IRCS Technical Reports Series
Thesis or dissertation
Date of this Version
In this dissertation, we have proposed novel methods for robust parsing that integrate the flexibility of linguistically motivated lexical descriptions with the robustness of statistical techniques. Our thesis is that the computation of linguistic structure can be localized if lexical items are associated with rich descriptions (supertags) that impose complex constraints in a local context. However, increasing the complexity of descriptions makes the number of different descriptions for each lexical item much larger and hence increases the local ambiguity for a parser. This local ambiguity can be resolved by using supertag co-occurrence statistics collected from parsed corpora. We have explored these ideas in the context of Lexicalized Tree-Adjoining Grammar (LTAG) framework wherein supertag disambiguation provides a representation that is an almost parse.

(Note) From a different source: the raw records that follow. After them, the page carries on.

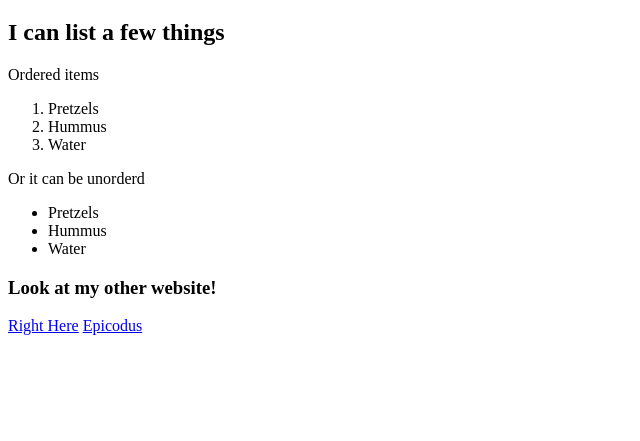
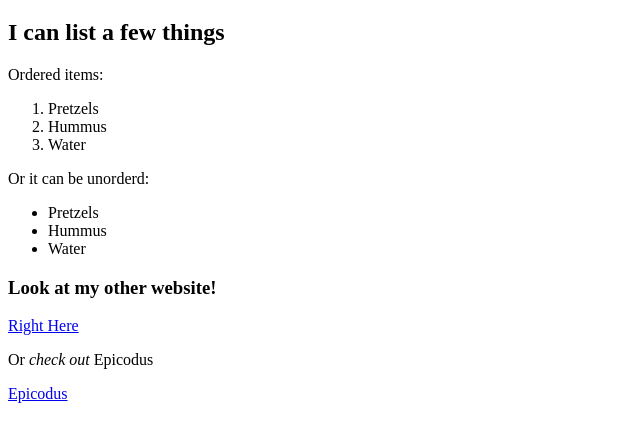
Before and after one commit to Hones/FirstRepo, a plain HTML site: page index.html in a window 1280 px wide. Shown: the part 61-502 px from the top of the page, without its empty margins (0-640 px from the left). Drawn offline with Linux system fonts and the light colour scheme.

Commit message:
First Project v2

```diff
--- a/index.html
+++ b/index.html
@@ -6,7 +6,7 @@
         <h1>This is the website!</h1>
         <h2>I can list a few things</h2>
 
-        <p>Ordered items</p>
+        <p>Ordered items:</p>
 
         <ol>
             <li>Pretzels</li>
@@ -14,7 +14,7 @@
             <li>Water</li>
         </ol>
 
-        <p>Or it can be unorderd</p>
+        <p>Or it can be unorderd:</p>
 
         <ul>
             <li>Pretzels</li>
@@ -24,7 +24,7 @@
 
         <h3>Look at my other website!</h3>
         <a href="second.html">Right Here</a>
-
+        <p>Or <em>check out</em> Epicodus</p>
         <a href="http://www.epicodus.com/">Epicodus</a>
     </div>
 </body>
```
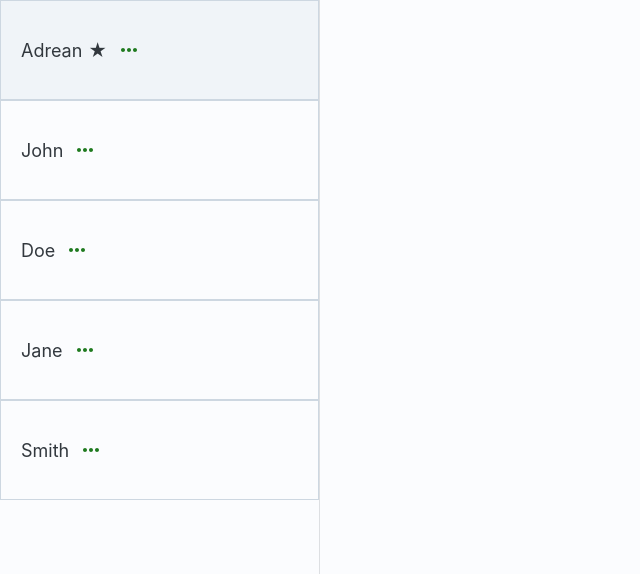
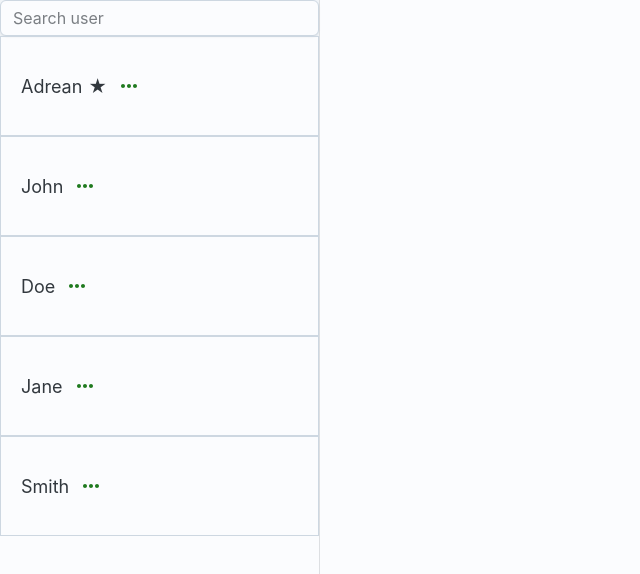
Before and after one commit to IrrationalCucumber/Chat-for-web-application-frontend, a React (Vite) app: page / in a window 1280 px wide. Shown: the top 574 px of the page, without its empty margins (0-640 px from the left). Built offline with nearby package versions, Linux system fonts and the light colour scheme.

Commit message:
Add search filter for users

```diff
--- a/src/route/Home.tsx
+++ b/src/route/Home.tsx
@@ -82,6 +82,18 @@ export default function Home() {
     );
   };
 
+  const [filterUser, setFilterUser] = React.useState("");
+  const handleFilterChange = (event: React.ChangeEvent<HTMLInputElement>) => {
+    setFilterUser(event.target.value);
+  };
+  //search user
+  const filterUsers = sampleChatUser.filter((user) => {
+    const username = user.user
+      ?.toLowerCase()
+      .includes(filterUser.toLowerCase() ?? "");
+    return username;
+  });
+
   return (
     <div>
       {/* <Navbar /> */}
@@ -97,7 +109,14 @@ export default function Home() {
         }}
       >
         <TabList className="tab__list">
-          {sampleChatUser.map((user) => (
+          <Sheet className="tab__list__header" variant="soft">
+            <Input
+              placeholder="Search user"
+              onChange={(event) => handleFilterChange(event)}
+            />
+          </Sheet>
+          {/* Map through the sampleChatUser array to create tabs */}
+          {filterUsers.map((user) => (
             <Tab
               className="tab"
               variant={"outlined"}
```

We have used the disambiguated supertag sequence in conjunction with a lightweight dependency analyzer to compute noun groups, verb groups, dependency linkages and even partial parses. We have shown that a trigram-based supertagger achieves an accuracy of 92.1‰ on Wall Street Journal (WSJ) texts. Furthermore, we have shown that the lightweight dependency analysis on the output of the supertagger identifies 83‰ of the dependency links accurately. We have exploited the representation of supertags with Explanation-Based Learning to improve parsing effciency. In this approach, parsing in limited domains can be modeled as a Finite-State Transduction. We have implemented such a system for the ATIS domain which improves parsing eciency by a factor of 15. We have used the supertagger in a variety of applications to provide lexical descriptions at an appropriate granularity. In an information retrieval application, we show that the supertag based system performs at higher levels of precision compared to a system based on part-of-speech tags. In an information extraction task, supertags are used in specifying extraction patterns. For language modeling applications, we view supertags as syntactically motivated class labels in a class-based language model. The distinction between recursive and non-recursive supertags is exploited in a sentence simplification application.
Date Posted: 26 August 2006
University of Pennsylvania Institute for Research in Cognitive Science Technical Report No. IRCS-97-10.